• **DESCRIPTION OF THE TASK**: Please go line by line through the material and copy each one containing the word "client".

** Opening DATASET RECORDS block **

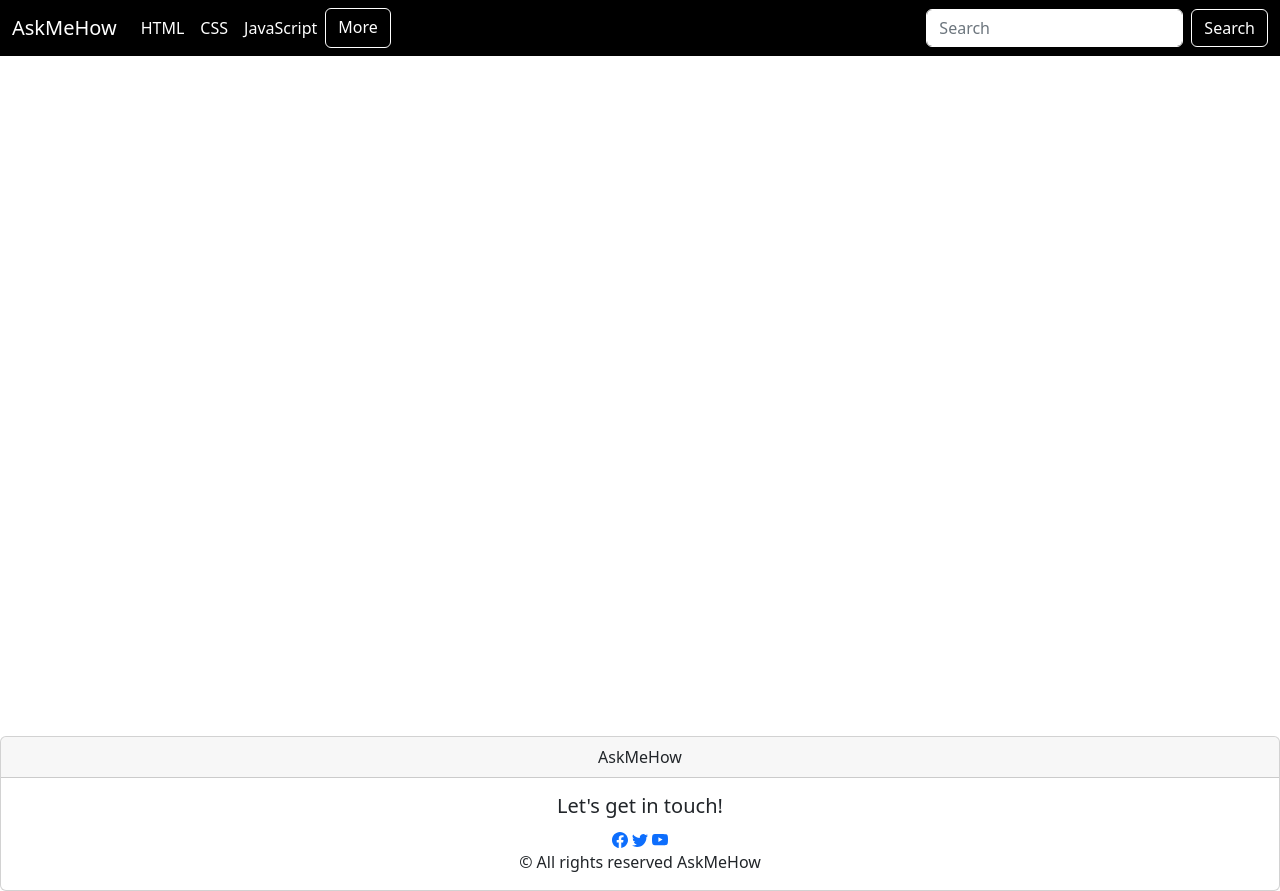
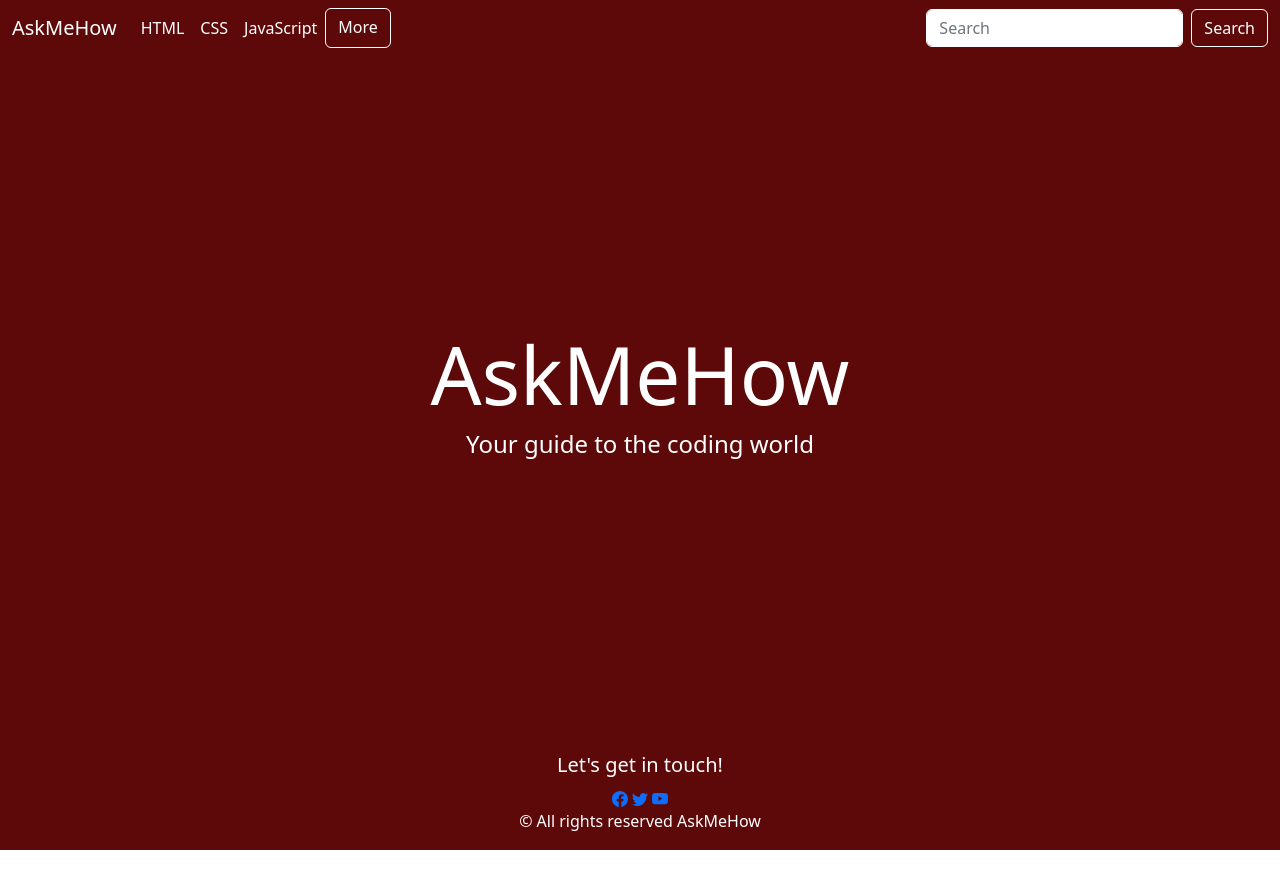
Before and after one commit to Kyle0381/miniproject1.github.io, a plain HTML site: page index.html in a window 1280 px wide. After the commit the page ends 850 px from the top, so only its background shows below. Drawn offline with nearby package versions, Linux system fonts and the light colour scheme.

Commit message:
polished landing page

```diff
--- a/index.css
+++ b/index.css
@@ -1,18 +1,26 @@
 .headerbg{
-    background-color: black;
+    background-color: #5e0909;
 }
 .text-color{
     color: white !important;
 }
 .more-border-color{
-    border-color: black;
-    background-color: black;
+    border-color: #5e0909;
+    background-color: #5e0909;
 }
-.content{
+.landing{
+    display: flex;
+    flex-direction: column;
     height: 85vh;
+    justify-content: center;
+    align-items: center;
+    background-color: #5e0909;
+    color: white;
+
+
 }
 .navigate{
-    background-color: black;
+    background-color: #5e0909;
 }
 .collapse-color{
     color: white;
@@ -22,3 +30,13 @@
     color: white;
     border: 1px solid white;
 }
+.foot-bgcolor{
+    background-color: #5e0909;
+    color: white;
+    border-color: #5e0909;
+    border-radius: 0;
+}
+/* .remove-border-and-radius{
+    border-color: #5e0909;
+    border-radius: 0;
+} */
--- a/index.html
+++ b/index.html
@@ -65,14 +65,21 @@
           </div>
         </div>
       </div>
-      <div class="content"></div>
+      <div class="landing">
+
+        <h1 class="display-1">AskMeHow</h1>
+        <h4>Your guide to the coding world</h4>
+      </div>
+
+
 
 
       <footer>
-        <div class="card text-center">
-          <div class="card-header">
+        <!-- I can't remove the border and border radius of the card from bootstrap. If I modify it through inspect mode on browser it works but if I put the actual code on my CSS, it does not accept it. Will fix this soon -->
+        <div class=" foot-bgcolor card text-center">
+          <!-- <div class="card-header foot-bgcolor">
             AskMeHow
-          </div>
+          </div> -->
           <div class="card-body">
             <h5 class="card-title">Let's get in touch!</h5>
             <a href=""><svg xmlns="http://www.w3.org/2000/svg" width="16" height="16" fill="currentColor" class="bi bi-facebook" viewBox="0 0 16 16">
```
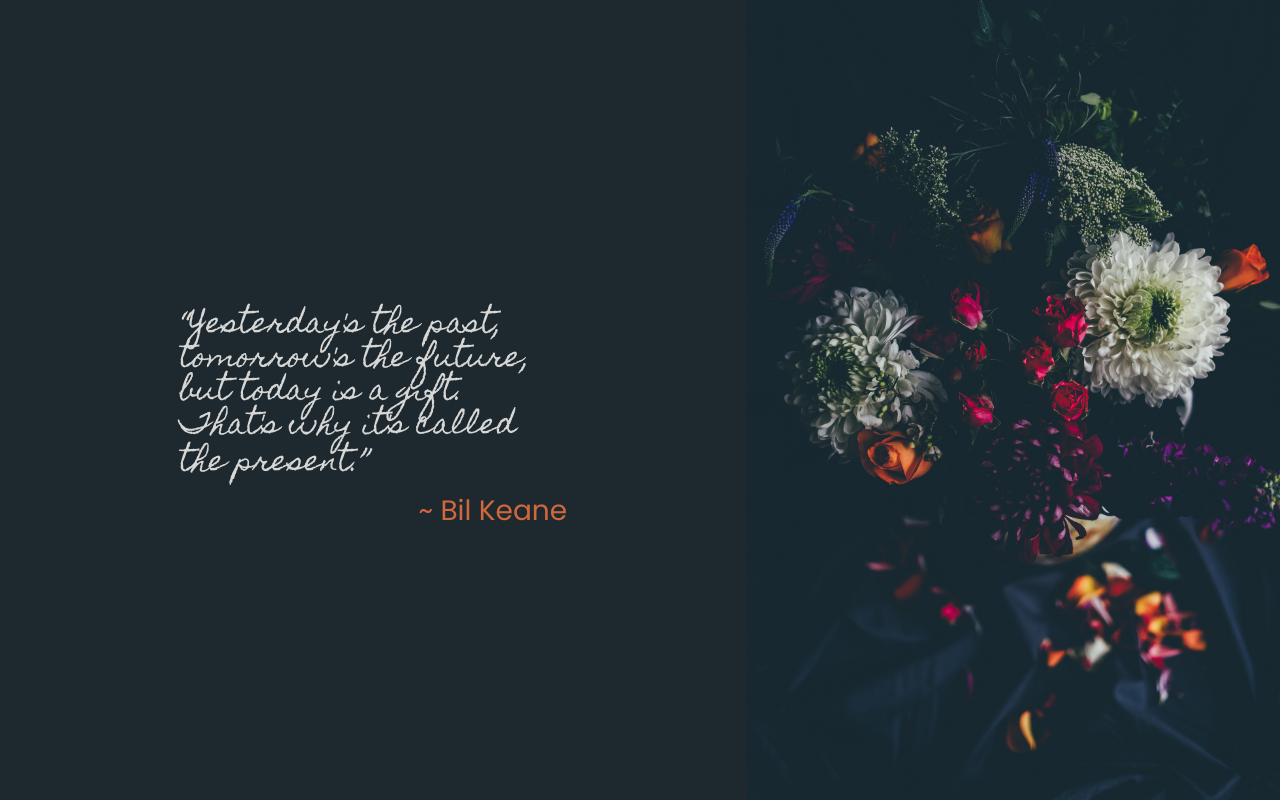
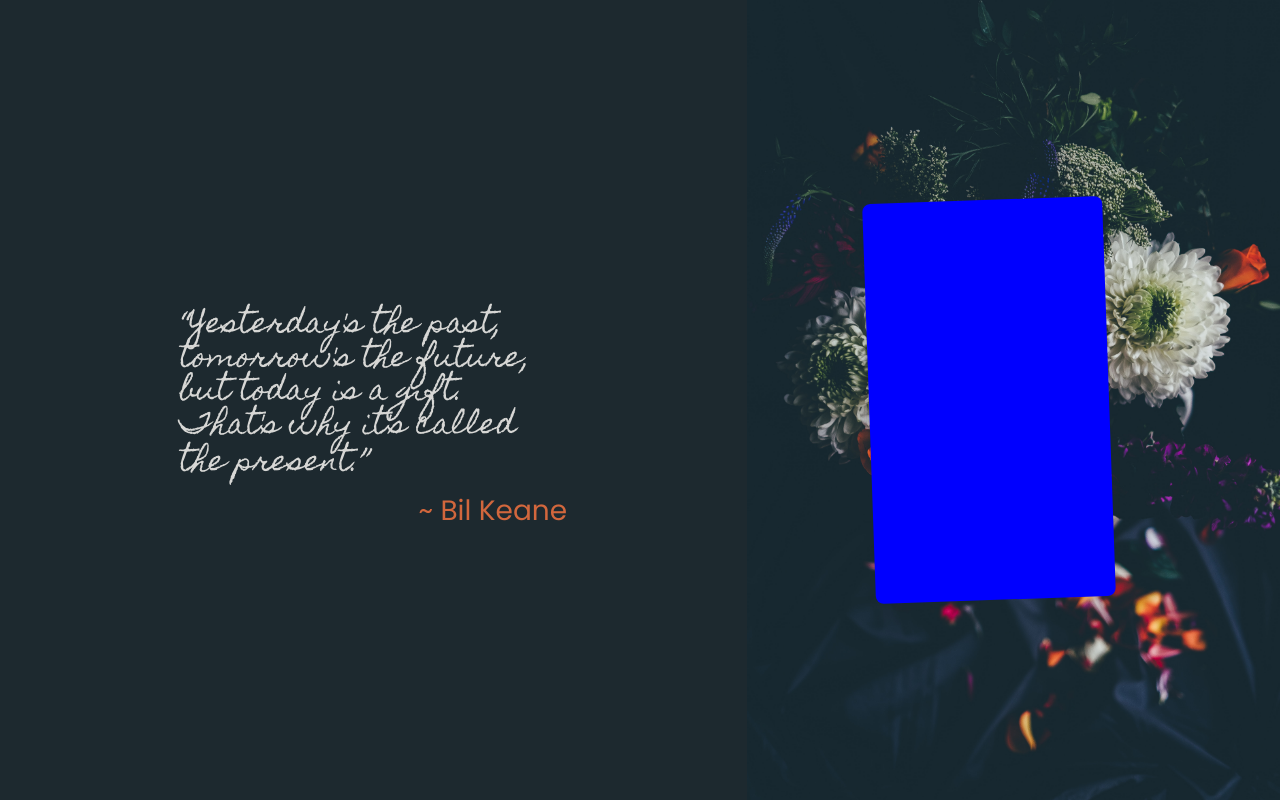
Before and after one commit to struelensc/third-eye, a React (Create React App) app in the folder client/: page / in a window 1280 px wide. Both pictures are taken after a click on the element 1013 px from the left and 400 px from the top of the page. Built offline with nearby package versions, Linux system fonts and the light colour scheme.

Commit message:
set up styling before connecting getcard query to frontend

```diff
--- a/client/src/components/Landing.js
+++ b/client/src/components/Landing.js
@@ -4,6 +4,9 @@ import Row from "react-bootstrap/Row";
 import Col from "react-bootstrap/Col";
 import "../styles/landing.css";
 import TarotCard from "./TarotCard";
+
+import { useQuery } from "@apollo/client";
+import {} from "../../utils/queries";
 
 export default function Landing() {
   const [isVisible, setVisible] = useState(true);
@@ -30,9 +33,19 @@ export default function Landing() {
               onClick={toggleVisibility}
               className={`${isVisible ? "visible" : "fade"}`}
             >
+              {/* Filler card stack */}
+              <div className="card-group">
+                <div className="tarot-card"></div>
+                <div className="tarot-card"></div>
+                <div className="tarot-card"></div>
+              </div>
+            </div>
+            <div
+              onClick={toggleVisibility}
+              className={`${isVisible ? "fade" : "visible"}`}
+            >
               <TarotCard />
             </div>
-            <div>{!isVisible && null /* single card reading */}</div>
           </Container>
         </Col>
       </Row>
--- a/client/src/components/TarotCard.js
+++ b/client/src/components/TarotCard.js
@@ -5,8 +5,6 @@ export default function TarotCard() {
   return (
     <div className="card-group">
       <div className="tarot-card"></div>
-      <div className="tarot-card"></div>
-      <div className="tarot-card"></div>
     </div>
   );
 }
--- a/client/src/styles/landing.css
+++ b/client/src/styles/landing.css
@@ -24,6 +24,7 @@
 .fade {
   opacity: 1;
   transition: opacity 0.5s ease-in-out;
+  display: none;
 }
 
 .visible {
```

** Closing DATASET RECORDS block **

• **COMPLETED TASK**:
Before and after one commit to struelensc/third-eye, a React (Create React App) app in the folder client/: page / in a window 1280 px wide. Both pictures are taken after a click on the element 1013 px from the left and 400 px from the top of the page. Built offline with nearby package versions, Linux system fonts and the light colour scheme.
--- a/client/src/components/Landing.js
+++ b/client/src/components/Landing.js
+import { useQuery } from "@apollo/client";
--- a/client/src/components/TarotCard.js
+++ b/client/src/components/TarotCard.js
--- a/client/src/styles/landing.css
+++ b/client/src/styles/landing.css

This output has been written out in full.